Monsoon allergies: Are Air Purifiers helpful?
We all know that air purifiers are known to improve air quality, but do air purifiers help with allergies? Most people think that the rainy season cleans up the air, but another lesser-known fact is that it also brings along triggers for allergies. Thereby, Muzaffar Izamuddin, Design Manager, Environmental Care at Dyson, educates consumers about high levels of indoor allergens and how certain air purifiers are designed to clean the air in a room by trapping allergens and pushing filtered, clean air back into the space.
What happens to indoor air quality during the monsoon season?
Increased particulate matter, increased allergens: During monsoons, the humidity levels go up and you are surrounded by damp surfaces and exposed to a higher level of indoor pollutants as well which can trigger respiratory allergies. These allergies are common and are known to cause irritation and discomfort. Moreover, the air inside our homes contains indoor air pollutants that are classified as particulate matter (PM), which refers to particles that are found in the air such as pollen fragments, dust mite fragments and dust mite faeces, as well as particles coming from outdoor pollution, like brake dust and vehicle exhaust particles. Many of these particles 2.5 microns in size or larger can be allergens and larger particles, like skin cells, contribute to dust levels in the home. Due to increased humidity, these common allergens grow more in the monsoon season.
Increase in airborne pollen levels: Allergy sufferers often believe that wet weather keeps pollen counts low. This is not always true. Light-to-moderate rainfall has been found to decrease pollen levels as it can directly wash out airborne pollen, but heavy rain can have the opposite effect. A comprehensive review of US meteorological and pollen count data found that less than 10cm of precipitation tended to reduce pollen levels. But more than 10cm had the reverse effect, tending to increase airborne pollen levels.

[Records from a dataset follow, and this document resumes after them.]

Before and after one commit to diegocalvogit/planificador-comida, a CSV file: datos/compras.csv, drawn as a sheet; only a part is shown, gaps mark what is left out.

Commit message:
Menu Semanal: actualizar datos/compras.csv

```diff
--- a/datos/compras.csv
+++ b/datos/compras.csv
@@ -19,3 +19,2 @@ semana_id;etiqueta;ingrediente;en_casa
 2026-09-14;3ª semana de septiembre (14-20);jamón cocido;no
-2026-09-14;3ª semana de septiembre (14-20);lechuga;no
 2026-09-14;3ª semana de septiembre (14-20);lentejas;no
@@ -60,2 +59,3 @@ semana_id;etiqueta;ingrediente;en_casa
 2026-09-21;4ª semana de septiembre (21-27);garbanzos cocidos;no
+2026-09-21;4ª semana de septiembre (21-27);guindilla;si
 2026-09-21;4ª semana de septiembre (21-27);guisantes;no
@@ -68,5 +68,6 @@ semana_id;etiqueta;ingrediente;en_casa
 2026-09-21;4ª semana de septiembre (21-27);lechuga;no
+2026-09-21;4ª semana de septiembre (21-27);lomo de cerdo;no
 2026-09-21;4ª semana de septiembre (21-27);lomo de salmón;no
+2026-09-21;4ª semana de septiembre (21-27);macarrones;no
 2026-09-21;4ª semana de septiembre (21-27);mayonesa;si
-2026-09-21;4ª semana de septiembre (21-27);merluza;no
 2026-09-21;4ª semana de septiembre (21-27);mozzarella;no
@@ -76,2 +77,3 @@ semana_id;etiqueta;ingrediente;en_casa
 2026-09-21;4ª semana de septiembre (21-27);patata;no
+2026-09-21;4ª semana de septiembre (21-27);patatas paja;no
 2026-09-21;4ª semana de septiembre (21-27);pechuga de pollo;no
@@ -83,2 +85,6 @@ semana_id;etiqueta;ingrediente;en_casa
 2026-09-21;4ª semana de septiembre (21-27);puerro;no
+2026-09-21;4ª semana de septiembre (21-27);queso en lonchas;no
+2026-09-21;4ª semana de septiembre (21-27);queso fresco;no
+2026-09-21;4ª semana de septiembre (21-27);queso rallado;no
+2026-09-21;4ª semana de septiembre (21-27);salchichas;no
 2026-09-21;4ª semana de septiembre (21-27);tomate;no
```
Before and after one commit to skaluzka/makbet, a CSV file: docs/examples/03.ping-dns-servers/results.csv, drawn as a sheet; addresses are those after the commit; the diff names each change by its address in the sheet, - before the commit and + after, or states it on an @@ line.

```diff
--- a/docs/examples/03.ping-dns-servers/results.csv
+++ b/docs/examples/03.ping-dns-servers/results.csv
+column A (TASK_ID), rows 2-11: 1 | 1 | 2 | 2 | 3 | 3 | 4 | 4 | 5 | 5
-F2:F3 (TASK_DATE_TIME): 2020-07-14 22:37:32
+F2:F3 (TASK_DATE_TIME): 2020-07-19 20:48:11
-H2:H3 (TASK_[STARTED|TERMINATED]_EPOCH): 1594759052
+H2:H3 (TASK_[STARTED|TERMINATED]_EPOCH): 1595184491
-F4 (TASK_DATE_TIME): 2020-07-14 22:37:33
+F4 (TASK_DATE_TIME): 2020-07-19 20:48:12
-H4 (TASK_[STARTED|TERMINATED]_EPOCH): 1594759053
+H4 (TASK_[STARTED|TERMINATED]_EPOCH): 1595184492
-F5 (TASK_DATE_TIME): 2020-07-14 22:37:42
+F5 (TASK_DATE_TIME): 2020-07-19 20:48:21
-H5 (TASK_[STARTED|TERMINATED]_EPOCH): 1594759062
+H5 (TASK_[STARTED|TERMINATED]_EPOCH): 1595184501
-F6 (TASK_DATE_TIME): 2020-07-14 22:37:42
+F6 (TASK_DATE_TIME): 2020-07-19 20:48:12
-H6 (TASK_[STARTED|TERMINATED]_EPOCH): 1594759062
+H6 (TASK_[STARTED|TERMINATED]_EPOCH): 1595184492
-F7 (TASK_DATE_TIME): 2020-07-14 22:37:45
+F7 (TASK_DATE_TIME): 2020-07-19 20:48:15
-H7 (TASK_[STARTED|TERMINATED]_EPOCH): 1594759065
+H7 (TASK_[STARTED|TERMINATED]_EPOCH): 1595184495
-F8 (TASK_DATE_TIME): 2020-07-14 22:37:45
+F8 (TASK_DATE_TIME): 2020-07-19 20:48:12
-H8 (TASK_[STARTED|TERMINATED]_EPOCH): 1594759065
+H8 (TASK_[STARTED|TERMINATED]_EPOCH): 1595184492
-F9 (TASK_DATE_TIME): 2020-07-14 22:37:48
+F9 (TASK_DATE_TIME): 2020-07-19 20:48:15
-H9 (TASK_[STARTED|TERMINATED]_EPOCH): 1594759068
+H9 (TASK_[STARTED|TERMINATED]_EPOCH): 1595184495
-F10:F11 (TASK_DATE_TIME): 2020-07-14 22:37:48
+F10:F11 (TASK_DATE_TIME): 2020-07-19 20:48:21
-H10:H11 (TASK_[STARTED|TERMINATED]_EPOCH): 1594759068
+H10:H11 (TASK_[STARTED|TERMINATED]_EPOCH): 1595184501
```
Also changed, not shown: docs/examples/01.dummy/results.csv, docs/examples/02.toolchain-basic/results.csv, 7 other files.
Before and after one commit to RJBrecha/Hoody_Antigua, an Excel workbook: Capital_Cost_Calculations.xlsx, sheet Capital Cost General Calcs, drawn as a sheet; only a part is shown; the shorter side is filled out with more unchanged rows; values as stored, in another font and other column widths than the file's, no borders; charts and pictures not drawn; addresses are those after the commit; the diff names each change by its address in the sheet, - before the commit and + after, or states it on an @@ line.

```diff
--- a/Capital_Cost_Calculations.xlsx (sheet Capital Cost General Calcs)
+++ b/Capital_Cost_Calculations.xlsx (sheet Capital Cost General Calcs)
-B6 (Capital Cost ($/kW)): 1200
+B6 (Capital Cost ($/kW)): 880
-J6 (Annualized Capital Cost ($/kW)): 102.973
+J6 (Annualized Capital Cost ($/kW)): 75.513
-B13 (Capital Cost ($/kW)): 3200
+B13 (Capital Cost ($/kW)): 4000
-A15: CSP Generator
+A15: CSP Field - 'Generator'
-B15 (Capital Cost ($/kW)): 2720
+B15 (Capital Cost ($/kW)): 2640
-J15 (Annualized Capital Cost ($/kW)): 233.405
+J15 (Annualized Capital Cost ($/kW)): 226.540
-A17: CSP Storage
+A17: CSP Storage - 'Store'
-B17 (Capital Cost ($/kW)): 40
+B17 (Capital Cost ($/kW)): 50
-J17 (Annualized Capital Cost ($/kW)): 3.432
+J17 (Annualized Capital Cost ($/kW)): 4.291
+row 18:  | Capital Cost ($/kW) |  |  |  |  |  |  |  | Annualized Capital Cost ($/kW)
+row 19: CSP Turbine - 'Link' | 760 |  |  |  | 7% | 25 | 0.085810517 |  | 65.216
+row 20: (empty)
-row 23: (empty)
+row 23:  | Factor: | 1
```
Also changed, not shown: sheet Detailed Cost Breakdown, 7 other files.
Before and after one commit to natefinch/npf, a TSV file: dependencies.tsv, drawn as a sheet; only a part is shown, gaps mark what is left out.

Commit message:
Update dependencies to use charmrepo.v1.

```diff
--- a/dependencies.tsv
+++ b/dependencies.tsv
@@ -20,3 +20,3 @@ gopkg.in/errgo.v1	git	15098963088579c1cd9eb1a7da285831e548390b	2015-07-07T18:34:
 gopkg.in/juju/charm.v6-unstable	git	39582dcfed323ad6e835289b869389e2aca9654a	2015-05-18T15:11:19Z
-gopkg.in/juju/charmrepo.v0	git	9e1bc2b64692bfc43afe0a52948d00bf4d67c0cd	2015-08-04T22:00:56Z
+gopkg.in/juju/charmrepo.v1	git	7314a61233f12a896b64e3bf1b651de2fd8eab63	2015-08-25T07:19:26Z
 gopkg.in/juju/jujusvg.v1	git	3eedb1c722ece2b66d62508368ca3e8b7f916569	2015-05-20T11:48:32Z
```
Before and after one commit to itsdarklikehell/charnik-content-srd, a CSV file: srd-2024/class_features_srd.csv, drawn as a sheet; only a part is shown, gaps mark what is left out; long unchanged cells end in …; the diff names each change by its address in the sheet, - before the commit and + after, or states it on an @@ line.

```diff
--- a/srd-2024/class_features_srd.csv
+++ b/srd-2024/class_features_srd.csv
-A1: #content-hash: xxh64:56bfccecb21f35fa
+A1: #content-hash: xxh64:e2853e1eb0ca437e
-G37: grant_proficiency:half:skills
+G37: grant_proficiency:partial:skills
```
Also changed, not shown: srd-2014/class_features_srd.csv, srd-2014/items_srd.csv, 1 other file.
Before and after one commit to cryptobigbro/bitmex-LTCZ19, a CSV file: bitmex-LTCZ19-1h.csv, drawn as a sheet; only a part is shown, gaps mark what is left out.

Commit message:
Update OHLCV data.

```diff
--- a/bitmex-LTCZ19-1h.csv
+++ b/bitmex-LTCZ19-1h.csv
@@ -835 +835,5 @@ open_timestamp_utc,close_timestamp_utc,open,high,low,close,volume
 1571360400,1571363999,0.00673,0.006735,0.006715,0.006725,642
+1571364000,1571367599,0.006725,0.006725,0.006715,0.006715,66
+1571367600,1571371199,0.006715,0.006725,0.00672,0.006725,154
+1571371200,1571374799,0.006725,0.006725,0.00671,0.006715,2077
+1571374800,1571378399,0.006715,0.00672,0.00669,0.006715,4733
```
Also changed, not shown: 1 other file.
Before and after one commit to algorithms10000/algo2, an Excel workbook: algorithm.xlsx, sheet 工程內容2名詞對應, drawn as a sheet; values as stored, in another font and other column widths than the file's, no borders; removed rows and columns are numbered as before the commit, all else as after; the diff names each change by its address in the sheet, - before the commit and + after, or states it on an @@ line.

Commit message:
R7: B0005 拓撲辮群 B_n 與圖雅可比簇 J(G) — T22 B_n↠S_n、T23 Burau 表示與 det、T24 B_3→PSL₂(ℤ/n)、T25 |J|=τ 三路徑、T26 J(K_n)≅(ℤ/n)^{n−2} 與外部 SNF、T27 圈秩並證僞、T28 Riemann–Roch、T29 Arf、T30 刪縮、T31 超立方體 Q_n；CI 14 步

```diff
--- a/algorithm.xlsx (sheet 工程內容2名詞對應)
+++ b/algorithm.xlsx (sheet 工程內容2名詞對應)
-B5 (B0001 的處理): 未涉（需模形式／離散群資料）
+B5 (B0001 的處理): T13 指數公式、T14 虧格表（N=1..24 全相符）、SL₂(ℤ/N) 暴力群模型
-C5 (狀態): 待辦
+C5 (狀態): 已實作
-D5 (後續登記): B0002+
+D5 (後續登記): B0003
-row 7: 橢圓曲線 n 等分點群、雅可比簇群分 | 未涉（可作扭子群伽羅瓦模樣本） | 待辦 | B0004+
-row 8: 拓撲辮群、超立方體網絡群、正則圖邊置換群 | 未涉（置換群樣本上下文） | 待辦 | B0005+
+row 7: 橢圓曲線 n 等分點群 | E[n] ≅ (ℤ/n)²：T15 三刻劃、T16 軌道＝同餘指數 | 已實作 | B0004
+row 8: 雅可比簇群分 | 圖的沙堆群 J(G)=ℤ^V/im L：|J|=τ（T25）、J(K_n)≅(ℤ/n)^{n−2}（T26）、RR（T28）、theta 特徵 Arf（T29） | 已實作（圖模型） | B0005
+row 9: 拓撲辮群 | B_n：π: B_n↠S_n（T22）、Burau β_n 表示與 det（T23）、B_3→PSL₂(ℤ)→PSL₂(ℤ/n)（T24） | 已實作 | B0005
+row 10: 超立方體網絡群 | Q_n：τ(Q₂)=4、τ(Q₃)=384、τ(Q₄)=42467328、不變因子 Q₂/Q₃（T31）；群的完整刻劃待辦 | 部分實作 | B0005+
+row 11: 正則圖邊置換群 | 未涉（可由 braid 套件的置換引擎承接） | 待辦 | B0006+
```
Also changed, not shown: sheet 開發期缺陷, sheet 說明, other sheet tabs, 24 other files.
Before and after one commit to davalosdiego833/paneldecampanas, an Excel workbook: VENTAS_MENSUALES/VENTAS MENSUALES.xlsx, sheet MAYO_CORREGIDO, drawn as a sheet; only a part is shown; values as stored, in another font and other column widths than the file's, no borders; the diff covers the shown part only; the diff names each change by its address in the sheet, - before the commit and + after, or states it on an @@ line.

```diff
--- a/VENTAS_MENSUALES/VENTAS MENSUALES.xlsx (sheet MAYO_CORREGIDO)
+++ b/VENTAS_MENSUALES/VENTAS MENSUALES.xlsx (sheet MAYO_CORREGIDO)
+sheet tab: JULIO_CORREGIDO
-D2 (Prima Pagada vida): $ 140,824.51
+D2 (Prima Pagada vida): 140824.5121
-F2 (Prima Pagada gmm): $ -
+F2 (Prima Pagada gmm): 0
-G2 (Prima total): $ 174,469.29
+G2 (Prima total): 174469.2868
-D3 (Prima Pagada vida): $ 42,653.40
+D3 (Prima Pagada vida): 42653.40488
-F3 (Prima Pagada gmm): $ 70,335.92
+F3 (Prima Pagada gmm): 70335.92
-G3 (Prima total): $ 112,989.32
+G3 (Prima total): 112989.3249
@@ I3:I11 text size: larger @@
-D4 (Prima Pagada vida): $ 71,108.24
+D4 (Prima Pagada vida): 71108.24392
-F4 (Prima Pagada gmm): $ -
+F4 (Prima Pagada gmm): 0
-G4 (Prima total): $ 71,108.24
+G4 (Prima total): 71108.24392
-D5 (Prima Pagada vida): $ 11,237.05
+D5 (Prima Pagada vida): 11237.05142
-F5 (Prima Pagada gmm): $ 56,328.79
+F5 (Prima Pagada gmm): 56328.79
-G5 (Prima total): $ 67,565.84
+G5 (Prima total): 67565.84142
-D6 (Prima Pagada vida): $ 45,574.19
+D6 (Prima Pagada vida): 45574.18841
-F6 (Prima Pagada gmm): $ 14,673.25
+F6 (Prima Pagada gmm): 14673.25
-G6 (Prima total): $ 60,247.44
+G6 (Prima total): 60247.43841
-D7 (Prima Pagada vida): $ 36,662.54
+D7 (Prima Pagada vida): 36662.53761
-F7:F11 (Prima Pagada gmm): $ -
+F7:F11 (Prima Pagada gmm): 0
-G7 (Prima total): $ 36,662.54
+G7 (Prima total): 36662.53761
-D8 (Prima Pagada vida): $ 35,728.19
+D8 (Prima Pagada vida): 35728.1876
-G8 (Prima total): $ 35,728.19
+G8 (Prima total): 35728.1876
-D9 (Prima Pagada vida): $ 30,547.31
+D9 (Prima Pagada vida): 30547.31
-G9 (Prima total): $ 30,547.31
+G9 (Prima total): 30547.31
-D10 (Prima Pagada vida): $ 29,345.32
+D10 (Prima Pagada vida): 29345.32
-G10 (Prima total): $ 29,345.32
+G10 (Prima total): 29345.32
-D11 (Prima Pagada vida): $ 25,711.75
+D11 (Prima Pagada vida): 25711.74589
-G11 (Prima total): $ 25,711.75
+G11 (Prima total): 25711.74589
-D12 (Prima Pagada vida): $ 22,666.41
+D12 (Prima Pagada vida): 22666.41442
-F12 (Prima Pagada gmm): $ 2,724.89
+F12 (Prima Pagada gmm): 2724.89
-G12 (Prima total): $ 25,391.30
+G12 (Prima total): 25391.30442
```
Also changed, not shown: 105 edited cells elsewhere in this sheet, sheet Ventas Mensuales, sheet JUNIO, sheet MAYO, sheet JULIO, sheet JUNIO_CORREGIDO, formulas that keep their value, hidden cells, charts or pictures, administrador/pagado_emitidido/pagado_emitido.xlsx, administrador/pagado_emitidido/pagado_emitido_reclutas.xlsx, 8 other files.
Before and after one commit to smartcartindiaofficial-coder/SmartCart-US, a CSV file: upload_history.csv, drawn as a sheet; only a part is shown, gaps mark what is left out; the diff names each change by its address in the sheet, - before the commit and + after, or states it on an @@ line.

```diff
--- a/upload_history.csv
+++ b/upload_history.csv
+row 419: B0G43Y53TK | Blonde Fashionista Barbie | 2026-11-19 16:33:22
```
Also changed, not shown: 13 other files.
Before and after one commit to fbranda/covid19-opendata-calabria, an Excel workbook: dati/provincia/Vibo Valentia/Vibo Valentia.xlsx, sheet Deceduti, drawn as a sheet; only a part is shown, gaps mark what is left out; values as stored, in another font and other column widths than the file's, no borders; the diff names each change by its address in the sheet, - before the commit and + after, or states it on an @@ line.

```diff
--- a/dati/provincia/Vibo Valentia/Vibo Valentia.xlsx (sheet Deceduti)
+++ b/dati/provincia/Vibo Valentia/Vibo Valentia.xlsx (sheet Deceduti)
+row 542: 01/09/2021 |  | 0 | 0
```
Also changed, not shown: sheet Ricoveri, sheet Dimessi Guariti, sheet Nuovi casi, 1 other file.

What could you be allergic to in your house?
If you feel itchy watery eyes, sneezing, stuffy nose, and wheezing are just as bad if not worse, when you are indoors — you might have some of these allergy triggers to blame, which include dust mites, pollen, pet dander, mold, cockroach droppings, dust mites etc.
Some of the best ways to prevent allergy symptoms are:
- Avoid spending significant amounts of time outside on high pollen days.
- Keep windows and doors shut at home and in your car during high pollen days.
- Shower – and have your family do the same – when they come in from outside in order to get rid of allergens they track in from outdoors.
- Wash clothing after coming in from outdoors.
- Wear a filter mask when doing yard work such as mowing the lawn or raking leaves.
- Protect your eyes and nose with masks or glasses while outdoors.
- Vacuum your home regularly with a closed system vacuum cleaner.
- Launder linens often and freeze stuffed animals that cannot be washed in warm water.
- Deep clean carpets and wash floors to reduce dander, dust mites, and other triggers.
- Clean the air in your home using an air purifier with HEPA and carbon filters
- Wash greenery such as plants before you bring them in from outside so they are free of mold and insects.
How air purifiers help
- Whether cleaning the air or cleaning the carpets, machines with fully sealed filtration systems are crucial to managing allergen capture. Dyson air purifiers combine HEPA-13 filters with a sealed filtration system – so the whole machine now achieves HEPA H13 grade. This ensures that 99.95% of particles as small as 0.1 microns, including visible dust particles to hair, pollen, allergens and bacteria are trapped inside the machine
- The second layer of activated carbon captures gases like volatile organic compounds and nitrogen dioxide emitted from cleaning products, cooking or from outdoors. Precision 360-degree rubber seals around the filters to ensure proper sealing within the machine, removing the possibility of air bypassing the filter, and leaking pollen or other allergens back into the room